[DATA TO USE — start]
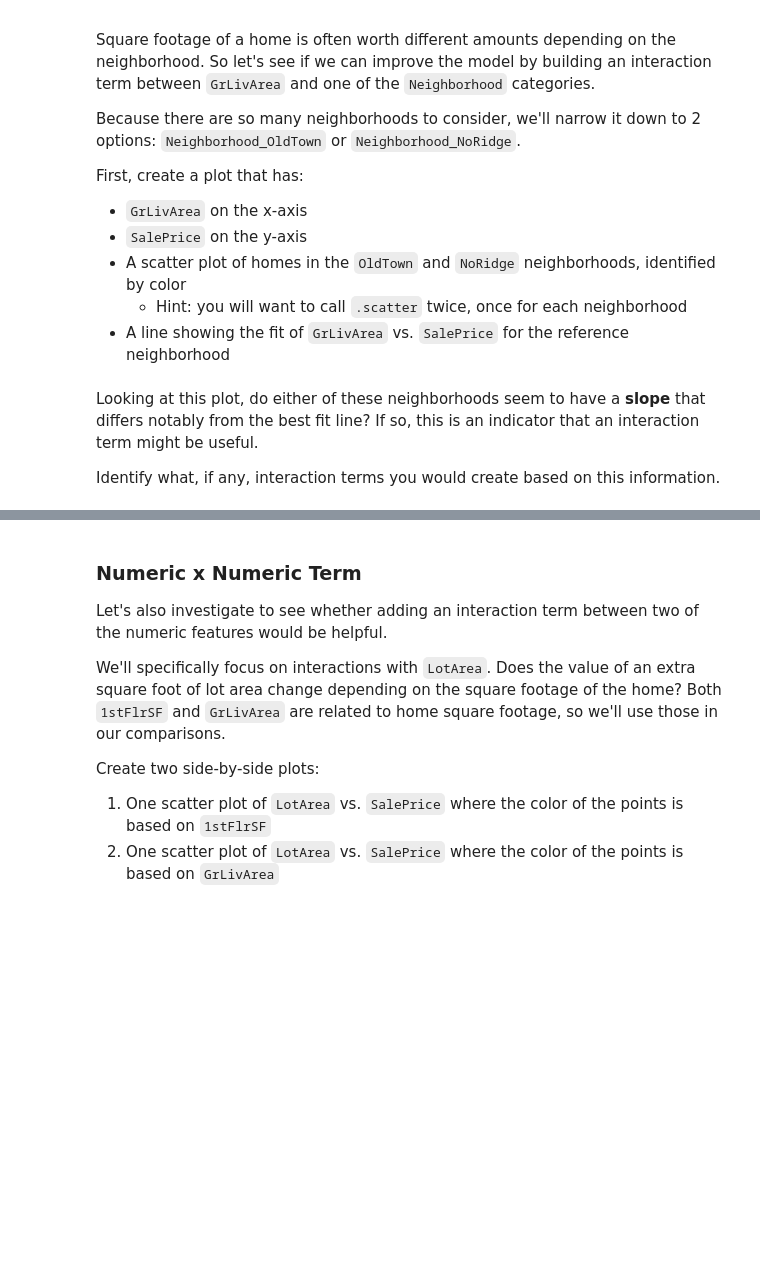
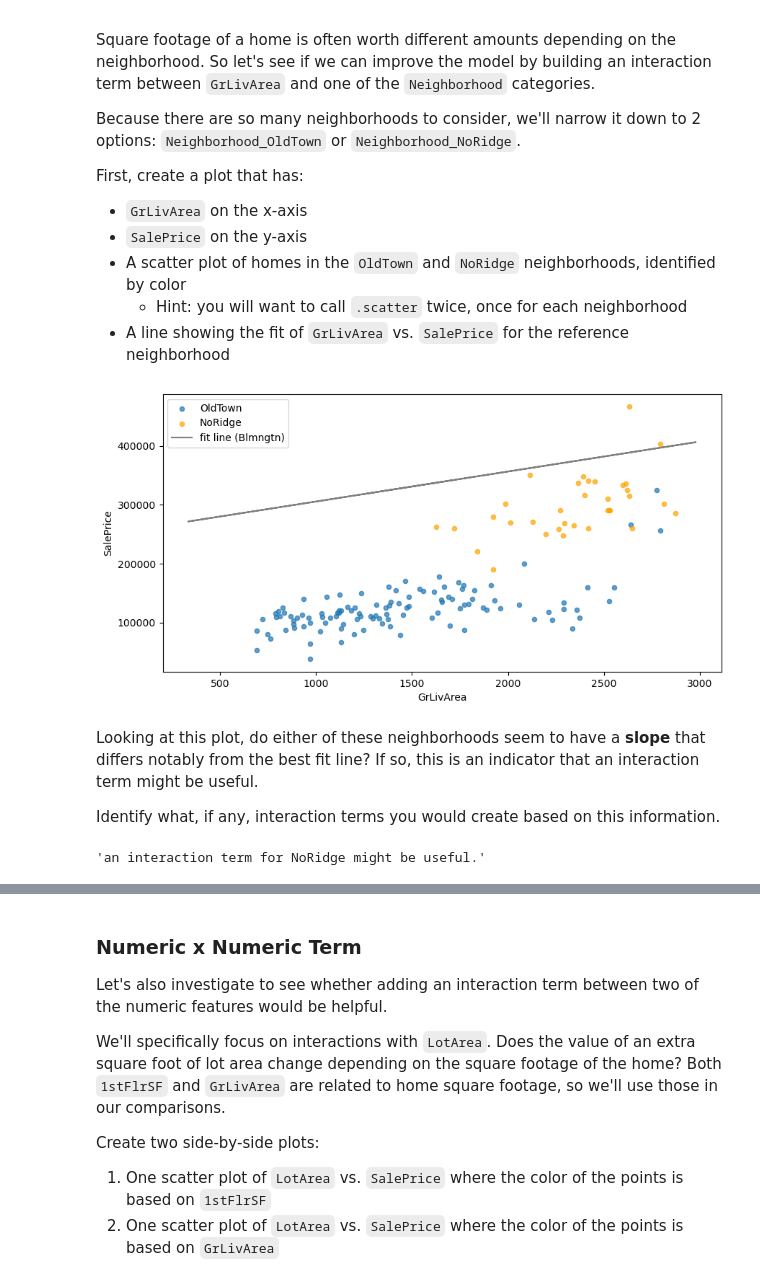
Before and after one commit to morgannash1/dsc-interaction-terms-lab-v2-5, a Jupyter notebook: index.ipynb, the cells around one changed output, grey strips where cells are left out. Drawn from its saved outputs; the diff is of its cells as text; code cells hidden in the pictures; blank space fills up the shorter version.

```diff
--- a/index.ipynb
+++ b/index.ipynb
@@ -171,9 +191,35 @@ First, create a plot that has:
+# %%
+# Your code here - import plotting library and create visualization
+import matplotlib.pyplot as plt
+
+# Filter to houses in specific neighborhoods
+oldtown = ames[ames["Neighborhood"] == "OldTown"]
+noridge = ames[ames["Neighborhood"] == "NoRidge"]
+
+fig, ax = plt.subplots(figsize=(10,5))
+
+# Create scatter plots with 2 different colors
+oldtown.plot.scatter(x="GrLivArea", y="SalePrice", alpha=0.7, label="OldTown", ax=ax)
+noridge.plot.scatter(x="GrLivArea", y="SalePrice", alpha=0.7, color="orange", label="NoRidge", ax=ax)
+
+# Plot best fit line
+intercept = baseline_results.params["const"]
+slope = baseline_results.params["GrLivArea"]
+ax.plot(ames["GrLivArea"], intercept + ames["GrLivArea"] * slope, color="gray", label="fit line (Blmngtn)")
+
+ax.legend()
+plt.show();
+# %% [output]
+[figure, added]
 # %% [markdown]
 Looking at this plot, do either of these neighborhoods seem to have a **slope** that differs notably from the best fit line? If so, this is an indicator that an interaction term might be useful.
 
 Identify what, if any, interaction terms you would create based on this information.
 # %%
 # Your written answer here
+'''an interaction term for NoRidge might be useful.'''
+# %% [output]
+'an interaction term for NoRidge might be useful.'
 # %% [markdown]
 <details>
     <summary style="cursor: pointer"><b>Answer (click to reveal)</b></summary>
```
Also changed, not shown: parts of 16 cells of this notebook.
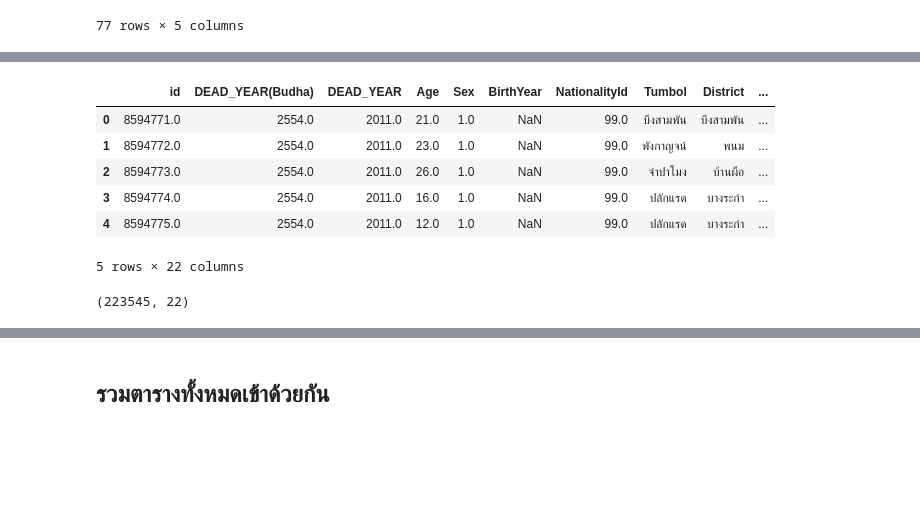
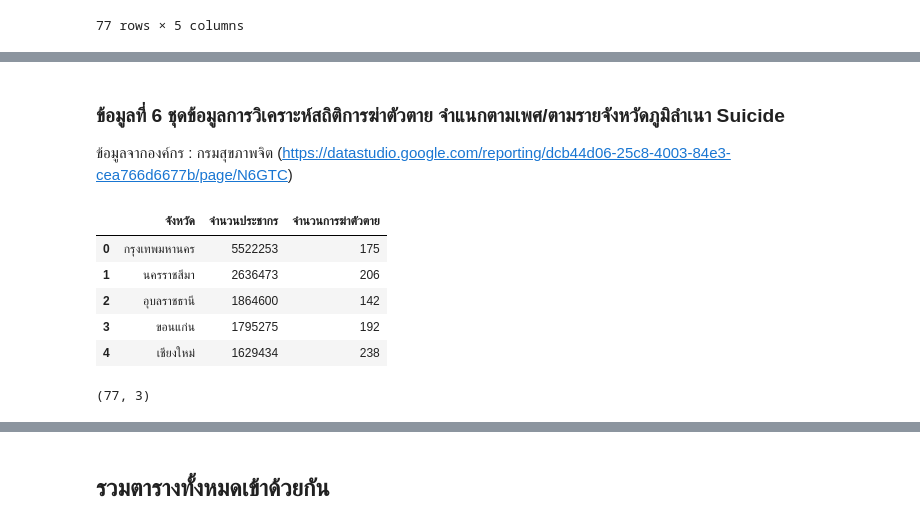
Before and after one commit to chuangchai49097/data_viz_2022, a Jupyter notebook: Project_Python.ipynb, the cells around one changed output, grey strips where cells are left out. Cells and saved outputs as stored; diff of their text form; code cells hidden in the pictures; blank space fills up the shorter version.

```diff
--- a/Project_Python.ipynb
+++ b/Project_Python.ipynb
@@ -273,15 +257,18 @@ df_region
+# %% [markdown]
+### ข้อมูลที่ 6 ชุดข้อมูลการวิเคราะห์สถิติการฆ่าตัวตาย จำแนกตามเพศ/ตามรายจังหวัดภูมิลำเนา Suicide
+
+ข้อมูลจากองค์กร : กรมสุขภาพจิต (https://datastudio.google.com/reporting/dcb44d06-25c8-4003-84e3-cea766d6677b/page/N6GTC)
 # %%
-data_dead = pd.read_excel(os.path.join(path,'tbl_rtddi.xlsx'))  # ที่อยู่ของไฟล์ tbl_rtddi.xlsx
-data_dead.head()  # เรียกดูข้อมูลแค่หัวตาราง
+data_suicide = pd.read_csv(os.path.join(path,'กรมสุขภาพจิต.csv'))  # ที่อยู่ของไฟล์ tbl_rtddi.xlsx
+data_suicide.head()  # เรียกดูข้อมูลแค่หัวตาราง
 # %% [output]
-|  | id | DEAD_YEAR(Budha) | DEAD_YEAR | Age | Sex | BirthYear | NationalityId | Tumbol | District | ... |
-| 0 | 8594771.0 | 2554.0 | 2011.0 | 21.0 | 1.0 | NaN | 99.0 | บึงสามพัน | บึงสามพัน | ... |
-| 1 | 8594772.0 | 2554.0 | 2011.0 | 23.0 | 1.0 | NaN | 99.0 | พังกาญจน์ | พนม | ... |
-| 2 | 8594773.0 | 2554.0 | 2011.0 | 26.0 | 1.0 | NaN | 99.0 | จำปาโมง | บ้านผือ | ... |
-| 3 | 8594774.0 | 2554.0 | 2011.0 | 16.0 | 1.0 | NaN | 99.0 | ปลักแรด | บางระกำ | ... |
-| 4 | 8594775.0 | 2554.0 | 2011.0 | 12.0 | 1.0 | NaN | 99.0 | ปลักแรด | บางระกำ | ... |
+|  | จังหวัด | จำนวนประชากร | จำนวนการฆ่าตัวตาย |
+| 0 | กรุงเทพมหานคร | 5522253 | 175 |
+| 1 | นครราชสีมา | 2636473 | 206 |
+| 2 | อุบลราชธานี | 1864600 | 142 |
+| 3 | ขอนแก่น | 1795275 | 192 |
+| 4 | เชียงใหม่ | 1629434 | 238 |
-5 rows × 22 columns
 # %%
-data_dead.shape  # ขนาดของ data_dead
+data_suicide.shape  # ขนาดของ data_dead
 # %% [output]
-(223545, 22)
+(77, 3)
```
Also changed, not shown: parts of 23 cells of this notebook.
[DATA TO USE — finish]
_WHAT IS BEING ASKED_
Each entry, start to finish, goes into your copy exactly; the pictures stay out.

_FINISHED TASK_
Before and after one commit to morgannash1/dsc-interaction-terms-lab-v2-5, a Jupyter notebook: index.ipynb, the cells around one changed output, grey strips where cells are left out. Drawn from its saved outputs; the diff is of its cells as text; code cells hidden in the pictures; blank space fills up the shorter version.

```diff
--- a/index.ipynb
+++ b/index.ipynb
@@ -171,9 +191,35 @@ First, create a plot that has:
+# %%
+# Your code here - import plotting library and create visualization
+import matplotlib.pyplot as plt
+
+# Filter to houses in specific neighborhoods
+oldtown = ames[ames["Neighborhood"] == "OldTown"]
+noridge = ames[ames["Neighborhood"] == "NoRidge"]
+
+fig, ax = plt.subplots(figsize=(10,5))
+
+# Create scatter plots with 2 different colors
+oldtown.plot.scatter(x="GrLivArea", y="SalePrice", alpha=0.7, label="OldTown", ax=ax)
+noridge.plot.scatter(x="GrLivArea", y="SalePrice", alpha=0.7, color="orange", label="NoRidge", ax=ax)
+
+# Plot best fit line
+intercept = baseline_results.params["const"]
+slope = baseline_results.params["GrLivArea"]
+ax.plot(ames["GrLivArea"], intercept + ames["GrLivArea"] * slope, color="gray", label="fit line (Blmngtn)")
+
+ax.legend()
+plt.show();
+# %% [output]
+[figure, added]
 # %% [markdown]
 Looking at this plot, do either of these neighborhoods seem to have a **slope** that differs notably from the best fit line? If so, this is an indicator that an interaction term might be useful.
 
 Identify what, if any, interaction terms you would create based on this information.
 # %%
 # Your written answer here
+'''an interaction term for NoRidge might be useful.'''
+# %% [output]
+'an interaction term for NoRidge might be useful.'
 # %% [markdown]
 <details>
     <summary style="cursor: pointer"><b>Answer (click to reveal)</b></summary>
```
Also changed, not shown: parts of 16 cells of this notebook.
Before and after one commit to chuangchai49097/data_viz_2022, a Jupyter notebook: Project_Python.ipynb, the cells around one changed output, grey strips where cells are left out. Cells and saved outputs as stored; diff of their text form; code cells hidden in the pictures; blank space fills up the shorter version.

```diff
--- a/Project_Python.ipynb
+++ b/Project_Python.ipynb
@@ -273,15 +257,18 @@ df_region
+# %% [markdown]
+### ข้อมูลที่ 6 ชุดข้อมูลการวิเคราะห์สถิติการฆ่าตัวตาย จำแนกตามเพศ/ตามรายจังหวัดภูมิลำเนา Suicide
+
+ข้อมูลจากองค์กร : กรมสุขภาพจิต (https://datastudio.google.com/reporting/dcb44d06-25c8-4003-84e3-cea766d6677b/page/N6GTC)
 # %%
-data_dead = pd.read_excel(os.path.join(path,'tbl_rtddi.xlsx'))  # ที่อยู่ของไฟล์ tbl_rtddi.xlsx
-data_dead.head()  # เรียกดูข้อมูลแค่หัวตาราง
+data_suicide = pd.read_csv(os.path.join(path,'กรมสุขภาพจิต.csv'))  # ที่อยู่ของไฟล์ tbl_rtddi.xlsx
+data_suicide.head()  # เรียกดูข้อมูลแค่หัวตาราง
 # %% [output]
-|  | id | DEAD_YEAR(Budha) | DEAD_YEAR | Age | Sex | BirthYear | NationalityId | Tumbol | District | ... |
-| 0 | 8594771.0 | 2554.0 | 2011.0 | 21.0 | 1.0 | NaN | 99.0 | บึงสามพัน | บึงสามพัน | ... |
-| 1 | 8594772.0 | 2554.0 | 2011.0 | 23.0 | 1.0 | NaN | 99.0 | พังกาญจน์ | พนม | ... |
-| 2 | 8594773.0 | 2554.0 | 2011.0 | 26.0 | 1.0 | NaN | 99.0 | จำปาโมง | บ้านผือ | ... |
-| 3 | 8594774.0 | 2554.0 | 2011.0 | 16.0 | 1.0 | NaN | 99.0 | ปลักแรด | บางระกำ | ... |
-| 4 | 8594775.0 | 2554.0 | 2011.0 | 12.0 | 1.0 | NaN | 99.0 | ปลักแรด | บางระกำ | ... |
+|  | จังหวัด | จำนวนประชากร | จำนวนการฆ่าตัวตาย |
+| 0 | กรุงเทพมหานคร | 5522253 | 175 |
+| 1 | นครราชสีมา | 2636473 | 206 |
+| 2 | อุบลราชธานี | 1864600 | 142 |
+| 3 | ขอนแก่น | 1795275 | 192 |
+| 4 | เชียงใหม่ | 1629434 | 238 |
-5 rows × 22 columns
 # %%
-data_dead.shape  # ขนาดของ data_dead
+data_suicide.shape  # ขนาดของ data_dead
 # %% [output]
-(223545, 22)
+(77, 3)
```
Also changed, not shown: parts of 23 cells of this notebook.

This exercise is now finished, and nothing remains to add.